One leading option: scrapping a $4 billion share repurchase, said a person briefed on the deliberations. That could allow the Charlotte, North Carolina-based bank to resubmit its request to boost the quarterly dividend to 5 cents, said the person, asking not to be identified because the process is confidential.
Moynihan, 54, has a month to draw up plans that will win Federal Reserve approval after the regulator asked the bank to freeze buybacks and dividend increases. The boost approved in March was heralded as a symbolic victory for Moynihan and the bank, which has had a token penny-a-share payout since 2009.

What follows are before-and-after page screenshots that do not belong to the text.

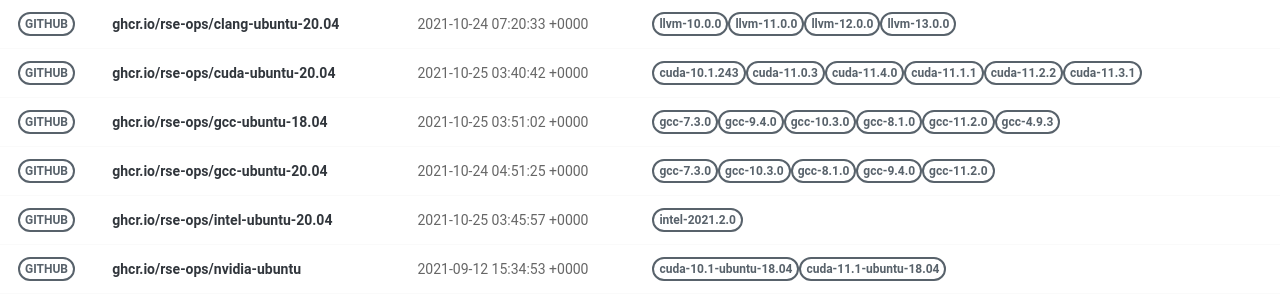
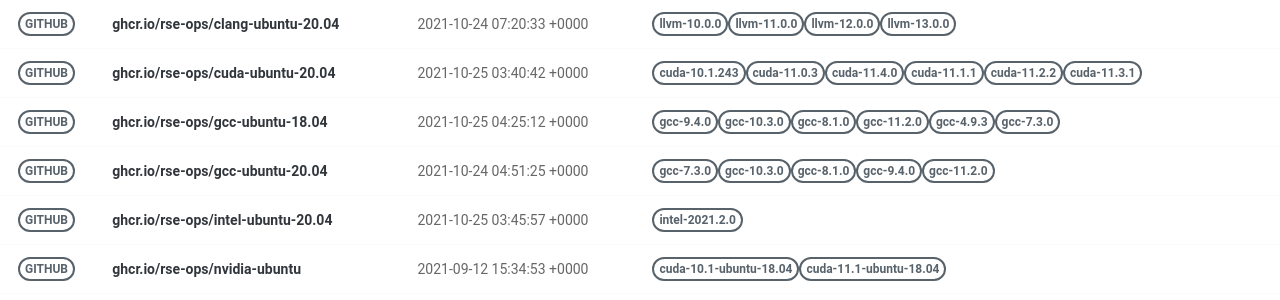
Before and after one commit to rse-ops/docker-images, a Jekyll site: the page built from pages/index.md, in a window 1280 px wide. Shown: the part 179-479 px from the top of the page. Built offline with Jekyll 4.4.1, drawn with Linux system fonts in a browser that asks for light colours; nearby versions of some CDN libraries.

Commit message:
Automated push to update library 2021-10-25

```diff
--- a/_library/ghcr.io-rse-ops-gcc-ubuntu-18.04.md
+++ b/_library/ghcr.io-rse-ops-gcc-ubuntu-18.04.md
@@ -1,14 +1,11 @@
 ---
 layout: container
 name: ghcr.io/rse-ops/gcc-ubuntu-18.04
-updated_at: 2021-10-25 03:51:02.263750
+updated_at: 2021-10-25 04:25:12.213535
 
 
 container_url: https://github.com/orgs/rse-ops/packages/container/package/gcc-ubuntu-18.04
 versions:
- - tag: gcc-7.3.0
-   dockerfile: https://github.com/rse-ops/docker-images/blob/main/ubuntu/gcc/Dockerfile
-   manifest: https://crane.ggcr.dev/manifest/ghcr.io/rse-ops/gcc-ubuntu-18.04:gcc-7.3.0
  - tag: gcc-9.4.0
    dockerfile: https://github.com/rse-ops/docker-images/blob/main/ubuntu/gcc/Dockerfile
    manifest: https://crane.ggcr.dev/manifest/ghcr.io/rse-ops/gcc-ubuntu-18.04:gcc-9.4.0
```
Also changed, not shown: other parts of _library/ghcr.io-rse-ops-gcc-ubuntu-18.04.md (+3 -0 lines).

“This is a step backwards for them, it raises credibility issues for management,” said Jonathan Finger, whose family-owned investment firm, Finger Interests Ltd., owns 900,000 shares of the lender and stands to lose about $144,000 in annual income if Moynihan fails to increase the dividend. “Shareholders have suffered a significant period with no dividends, so some respite from that would be welcomed.”
Bank of America, the nation’s second-largest bank, views the dividend as linked to the company’s ability to generate regular earnings, which was unaffected by the mistake, said the person. The firm isn’t yet certain what payout it will request and may refine the proposal until the due date, the person said.
The predicament arose after the bank found an error in how it valued structured notes inherited in its 2009 acquisition of Merrill Lynch. The Fed responded by asking the firm to resubmit parts of its stress-test capital plan, which is designed to prove that a bank is strong enough to survive an economic shock. Bank of America disclosed the situation yesterday, saying it was hiring an outside firm to review its processes before the resubmission.
The bank’s estimate of Tier 1 capital under coming rules fell to $130.1 billion from $134.2 billion because of the error, the firm said yesterday in a regulatory filing.
The resubmission probably will face closer Fed scrutiny and a higher risk of rejection, said Erik Gordon, a professor at the Ross School of Business at the University of Michigan in Ann Arbor.
The bank’s blunder doesn’t necessarily mean the Fed will reject a revised capital plan on qualitative grounds, as the regulator did with Citigroup Inc.’s proposal, said another person with knowledge of the process. Examiners can’t check all the data provided by banks, the person said.
The Fed regards the incident as bolstering the case for the stress tests because the discovery was handled swiftly, said Barbara Hagenbaugh, a spokeswoman for the central bank. Before the stress tests, finding and fixing the error probably would have been a drawn-out process, she said.